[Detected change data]
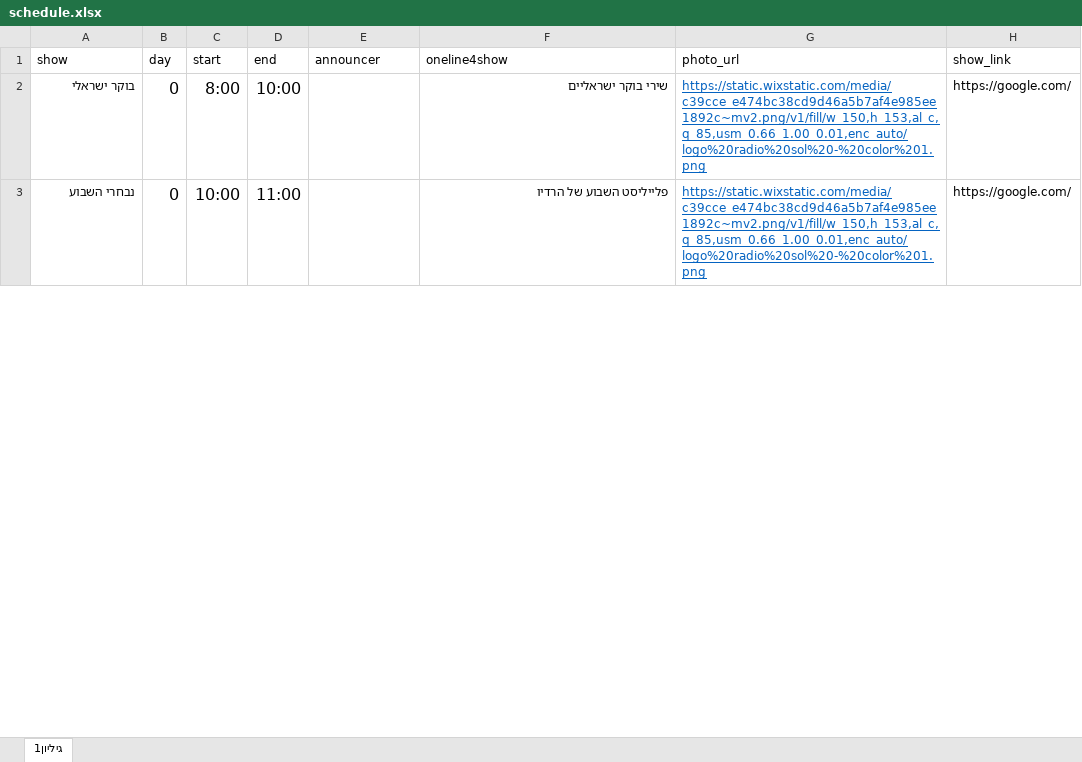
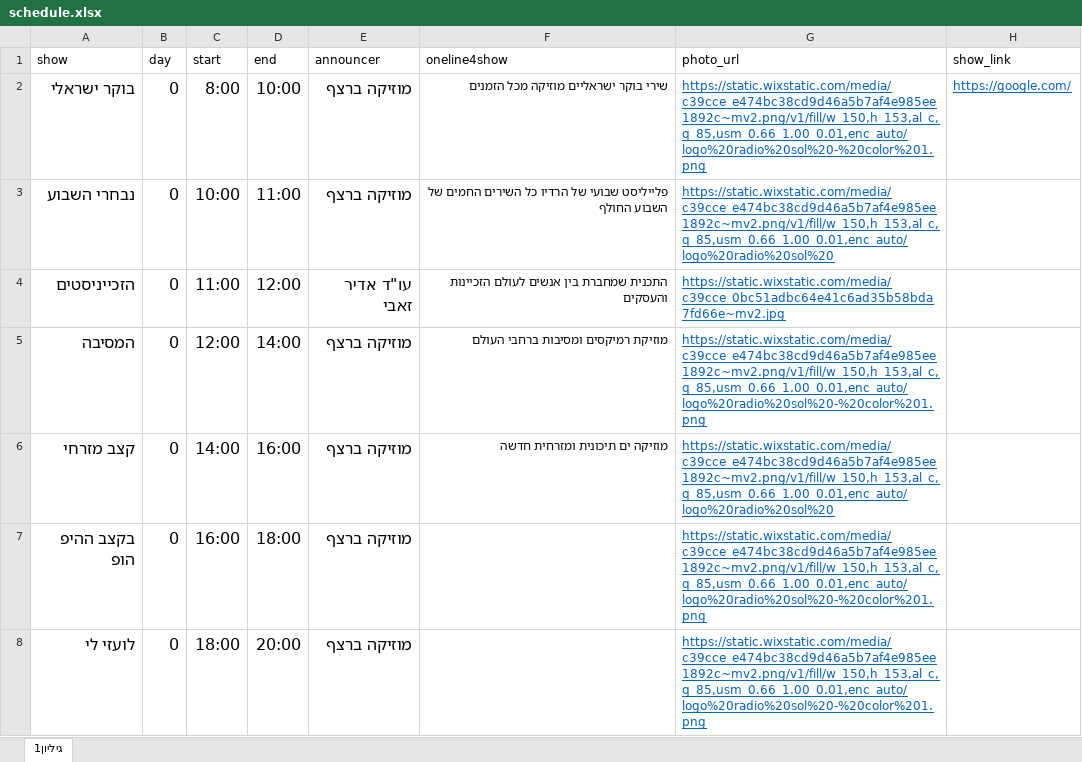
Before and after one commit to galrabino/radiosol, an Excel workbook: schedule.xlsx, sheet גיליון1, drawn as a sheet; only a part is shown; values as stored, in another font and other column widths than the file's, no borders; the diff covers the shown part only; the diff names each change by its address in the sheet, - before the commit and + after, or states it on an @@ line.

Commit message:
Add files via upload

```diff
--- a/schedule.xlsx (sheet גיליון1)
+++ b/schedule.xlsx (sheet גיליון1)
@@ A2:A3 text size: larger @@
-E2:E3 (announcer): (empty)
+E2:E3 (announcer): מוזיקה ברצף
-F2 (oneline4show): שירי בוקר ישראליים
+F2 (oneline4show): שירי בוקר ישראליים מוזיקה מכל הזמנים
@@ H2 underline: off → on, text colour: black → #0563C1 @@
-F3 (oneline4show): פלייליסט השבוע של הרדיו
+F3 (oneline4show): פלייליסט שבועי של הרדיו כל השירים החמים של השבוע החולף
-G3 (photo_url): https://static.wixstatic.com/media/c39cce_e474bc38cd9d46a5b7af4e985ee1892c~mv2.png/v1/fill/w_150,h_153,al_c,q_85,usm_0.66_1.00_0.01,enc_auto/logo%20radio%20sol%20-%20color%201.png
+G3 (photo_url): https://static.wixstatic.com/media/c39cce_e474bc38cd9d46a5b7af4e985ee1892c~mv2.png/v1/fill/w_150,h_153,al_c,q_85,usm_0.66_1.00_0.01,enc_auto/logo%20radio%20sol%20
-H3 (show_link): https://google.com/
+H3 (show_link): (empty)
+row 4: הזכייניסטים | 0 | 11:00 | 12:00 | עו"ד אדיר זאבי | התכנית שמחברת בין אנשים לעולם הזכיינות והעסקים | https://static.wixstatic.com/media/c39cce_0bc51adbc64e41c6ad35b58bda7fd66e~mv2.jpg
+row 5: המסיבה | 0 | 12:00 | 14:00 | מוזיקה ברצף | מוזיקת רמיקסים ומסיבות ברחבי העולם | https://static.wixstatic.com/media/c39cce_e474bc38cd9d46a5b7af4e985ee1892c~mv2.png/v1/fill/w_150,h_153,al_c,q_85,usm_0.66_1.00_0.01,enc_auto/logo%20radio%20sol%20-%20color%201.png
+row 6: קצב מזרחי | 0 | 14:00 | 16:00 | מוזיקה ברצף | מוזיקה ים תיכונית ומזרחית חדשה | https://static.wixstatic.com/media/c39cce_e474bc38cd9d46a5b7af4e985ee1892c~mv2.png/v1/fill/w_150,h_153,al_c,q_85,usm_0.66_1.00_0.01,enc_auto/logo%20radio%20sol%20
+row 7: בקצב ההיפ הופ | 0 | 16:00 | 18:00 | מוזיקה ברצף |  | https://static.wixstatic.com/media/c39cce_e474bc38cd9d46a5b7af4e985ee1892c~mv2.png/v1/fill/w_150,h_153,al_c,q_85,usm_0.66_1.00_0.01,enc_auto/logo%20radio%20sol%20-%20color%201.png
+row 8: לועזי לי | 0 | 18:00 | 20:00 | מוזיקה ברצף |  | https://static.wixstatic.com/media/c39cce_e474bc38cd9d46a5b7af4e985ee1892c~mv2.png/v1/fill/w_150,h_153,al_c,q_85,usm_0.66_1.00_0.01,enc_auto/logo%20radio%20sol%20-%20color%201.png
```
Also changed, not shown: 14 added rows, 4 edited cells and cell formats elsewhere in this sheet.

PROBLEM DESCRIPTION
Type out all of the records exactly, leaving out any picture.

OUTPUT FOR THIS EXERCISE
Before and after one commit to galrabino/radiosol, an Excel workbook: schedule.xlsx, sheet גיליון1, drawn as a sheet; only a part is shown; values as stored, in another font and other column widths than the file's, no borders; the diff covers the shown part only; the diff names each change by its address in the sheet, - before the commit and + after, or states it on an @@ line.

Commit message:
Add files via upload

```diff
--- a/schedule.xlsx (sheet גיליון1)
+++ b/schedule.xlsx (sheet גיליון1)
@@ A2:A3 text size: larger @@
-E2:E3 (announcer): (empty)
+E2:E3 (announcer): מוזיקה ברצף
-F2 (oneline4show): שירי בוקר ישראליים
+F2 (oneline4show): שירי בוקר ישראליים מוזיקה מכל הזמנים
@@ H2 underline: off → on, text colour: black → #0563C1 @@
-F3 (oneline4show): פלייליסט השבוע של הרדיו
+F3 (oneline4show): פלייליסט שבועי של הרדיו כל השירים החמים של השבוע החולף
-G3 (photo_url): https://static.wixstatic.com/media/c39cce_e474bc38cd9d46a5b7af4e985ee1892c~mv2.png/v1/fill/w_150,h_153,al_c,q_85,usm_0.66_1.00_0.01,enc_auto/logo%20radio%20sol%20-%20color%201.png
+G3 (photo_url): https://static.wixstatic.com/media/c39cce_e474bc38cd9d46a5b7af4e985ee1892c~mv2.png/v1/fill/w_150,h_153,al_c,q_85,usm_0.66_1.00_0.01,enc_auto/logo%20radio%20sol%20
-H3 (show_link): https://google.com/
+H3 (show_link): (empty)
+row 4: הזכייניסטים | 0 | 11:00 | 12:00 | עו"ד אדיר זאבי | התכנית שמחברת בין אנשים לעולם הזכיינות והעסקים | https://static.wixstatic.com/media/c39cce_0bc51adbc64e41c6ad35b58bda7fd66e~mv2.jpg
+row 5: המסיבה | 0 | 12:00 | 14:00 | מוזיקה ברצף | מוזיקת רמיקסים ומסיבות ברחבי העולם | https://static.wixstatic.com/media/c39cce_e474bc38cd9d46a5b7af4e985ee1892c~mv2.png/v1/fill/w_150,h_153,al_c,q_85,usm_0.66_1.00_0.01,enc_auto/logo%20radio%20sol%20-%20color%201.png
+row 6: קצב מזרחי | 0 | 14:00 | 16:00 | מוזיקה ברצף | מוזיקה ים תיכונית ומזרחית חדשה | https://static.wixstatic.com/media/c39cce_e474bc38cd9d46a5b7af4e985ee1892c~mv2.png/v1/fill/w_150,h_153,al_c,q_85,usm_0.66_1.00_0.01,enc_auto/logo%20radio%20sol%20
+row 7: בקצב ההיפ הופ | 0 | 16:00 | 18:00 | מוזיקה ברצף |  | https://static.wixstatic.com/media/c39cce_e474bc38cd9d46a5b7af4e985ee1892c~mv2.png/v1/fill/w_150,h_153,al_c,q_85,usm_0.66_1.00_0.01,enc_auto/logo%20radio%20sol%20-%20color%201.png
+row 8: לועזי לי | 0 | 18:00 | 20:00 | מוזיקה ברצף |  | https://static.wixstatic.com/media/c39cce_e474bc38cd9d46a5b7af4e985ee1892c~mv2.png/v1/fill/w_150,h_153,al_c,q_85,usm_0.66_1.00_0.01,enc_auto/logo%20radio%20sol%20-%20color%201.png
```
Also changed, not shown: 14 added rows, 4 edited cells and cell formats elsewhere in this sheet.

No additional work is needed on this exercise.